== Material for the task ==

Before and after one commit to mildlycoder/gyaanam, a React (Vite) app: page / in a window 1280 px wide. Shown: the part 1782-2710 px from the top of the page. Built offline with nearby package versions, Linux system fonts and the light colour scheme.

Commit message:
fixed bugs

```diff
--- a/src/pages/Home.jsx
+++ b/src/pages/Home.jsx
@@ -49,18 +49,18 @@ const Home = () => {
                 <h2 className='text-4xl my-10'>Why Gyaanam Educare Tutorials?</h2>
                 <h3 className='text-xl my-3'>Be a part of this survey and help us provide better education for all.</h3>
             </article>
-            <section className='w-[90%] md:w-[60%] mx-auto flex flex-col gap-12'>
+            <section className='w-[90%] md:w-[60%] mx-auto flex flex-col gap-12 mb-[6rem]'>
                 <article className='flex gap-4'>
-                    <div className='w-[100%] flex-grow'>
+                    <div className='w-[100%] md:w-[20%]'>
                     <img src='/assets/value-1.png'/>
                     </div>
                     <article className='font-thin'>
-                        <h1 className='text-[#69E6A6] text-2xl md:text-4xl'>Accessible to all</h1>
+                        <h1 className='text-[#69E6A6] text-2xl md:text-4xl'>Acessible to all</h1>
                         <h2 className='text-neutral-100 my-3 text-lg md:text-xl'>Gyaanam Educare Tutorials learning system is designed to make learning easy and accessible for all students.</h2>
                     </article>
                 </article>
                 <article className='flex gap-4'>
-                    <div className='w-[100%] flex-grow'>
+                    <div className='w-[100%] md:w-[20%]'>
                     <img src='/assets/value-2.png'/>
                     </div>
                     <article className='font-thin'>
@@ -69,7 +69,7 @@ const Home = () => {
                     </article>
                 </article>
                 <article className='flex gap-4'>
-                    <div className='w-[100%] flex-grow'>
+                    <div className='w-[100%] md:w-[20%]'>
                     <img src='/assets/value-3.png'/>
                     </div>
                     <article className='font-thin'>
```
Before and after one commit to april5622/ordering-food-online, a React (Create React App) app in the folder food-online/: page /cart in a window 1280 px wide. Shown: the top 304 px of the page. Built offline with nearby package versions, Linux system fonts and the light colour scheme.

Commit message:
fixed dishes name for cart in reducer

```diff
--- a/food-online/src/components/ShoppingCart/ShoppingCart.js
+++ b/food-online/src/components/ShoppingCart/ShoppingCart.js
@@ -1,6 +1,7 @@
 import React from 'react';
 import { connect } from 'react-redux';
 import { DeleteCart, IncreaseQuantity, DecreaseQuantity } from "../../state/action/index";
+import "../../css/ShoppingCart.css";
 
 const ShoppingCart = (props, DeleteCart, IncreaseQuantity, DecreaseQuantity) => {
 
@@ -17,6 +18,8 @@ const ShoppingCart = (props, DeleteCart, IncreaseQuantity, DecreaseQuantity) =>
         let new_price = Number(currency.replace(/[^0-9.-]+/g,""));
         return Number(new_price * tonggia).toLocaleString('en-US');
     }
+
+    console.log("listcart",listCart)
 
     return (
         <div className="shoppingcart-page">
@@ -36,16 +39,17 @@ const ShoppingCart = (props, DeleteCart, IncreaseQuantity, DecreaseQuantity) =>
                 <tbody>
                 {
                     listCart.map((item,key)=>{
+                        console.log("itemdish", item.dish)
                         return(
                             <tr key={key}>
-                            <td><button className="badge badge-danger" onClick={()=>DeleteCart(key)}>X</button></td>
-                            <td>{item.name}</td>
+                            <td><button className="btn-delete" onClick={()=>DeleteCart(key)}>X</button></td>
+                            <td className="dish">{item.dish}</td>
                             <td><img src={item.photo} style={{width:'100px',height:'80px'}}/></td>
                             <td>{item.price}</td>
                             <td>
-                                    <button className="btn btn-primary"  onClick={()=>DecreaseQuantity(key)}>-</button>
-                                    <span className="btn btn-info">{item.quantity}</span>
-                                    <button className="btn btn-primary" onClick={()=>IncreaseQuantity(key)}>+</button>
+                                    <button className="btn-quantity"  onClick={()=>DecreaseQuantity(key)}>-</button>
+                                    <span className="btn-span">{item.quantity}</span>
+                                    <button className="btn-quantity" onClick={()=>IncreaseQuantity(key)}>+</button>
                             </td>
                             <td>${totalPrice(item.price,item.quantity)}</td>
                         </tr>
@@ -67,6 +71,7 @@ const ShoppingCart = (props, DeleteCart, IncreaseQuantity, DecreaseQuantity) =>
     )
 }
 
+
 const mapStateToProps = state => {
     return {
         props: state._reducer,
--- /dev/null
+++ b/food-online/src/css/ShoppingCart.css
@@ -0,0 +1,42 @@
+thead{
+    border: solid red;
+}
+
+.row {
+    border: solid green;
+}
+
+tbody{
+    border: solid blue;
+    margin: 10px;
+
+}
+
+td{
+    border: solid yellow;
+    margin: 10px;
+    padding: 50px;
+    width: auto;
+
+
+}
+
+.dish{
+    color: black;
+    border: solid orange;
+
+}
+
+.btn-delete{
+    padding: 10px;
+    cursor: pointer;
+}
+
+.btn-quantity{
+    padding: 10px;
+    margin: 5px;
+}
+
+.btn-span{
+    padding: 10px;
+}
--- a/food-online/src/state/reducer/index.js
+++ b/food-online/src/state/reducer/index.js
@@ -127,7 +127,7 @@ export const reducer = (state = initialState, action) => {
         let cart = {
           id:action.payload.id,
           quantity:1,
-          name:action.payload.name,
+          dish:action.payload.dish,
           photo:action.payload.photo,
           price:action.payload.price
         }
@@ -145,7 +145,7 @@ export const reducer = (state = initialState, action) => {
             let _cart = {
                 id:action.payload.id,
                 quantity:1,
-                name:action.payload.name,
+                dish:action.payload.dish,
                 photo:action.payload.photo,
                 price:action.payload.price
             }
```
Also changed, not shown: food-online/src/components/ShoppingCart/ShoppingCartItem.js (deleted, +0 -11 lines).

===

Only lines with the word "fonts" are needed. Copy them from the preceding records.

* _Answer below_:
Before and after one commit to mildlycoder/gyaanam, a React (Vite) app: page / in a window 1280 px wide. Shown: the part 1782-2710 px from the top of the page. Built offline with nearby package versions, Linux system fonts and the light colour scheme.
Before and after one commit to april5622/ordering-food-online, a React (Create React App) app in the folder food-online/: page /cart in a window 1280 px wide. Shown: the top 304 px of the page. Built offline with nearby package versions, Linux system fonts and the light colour scheme.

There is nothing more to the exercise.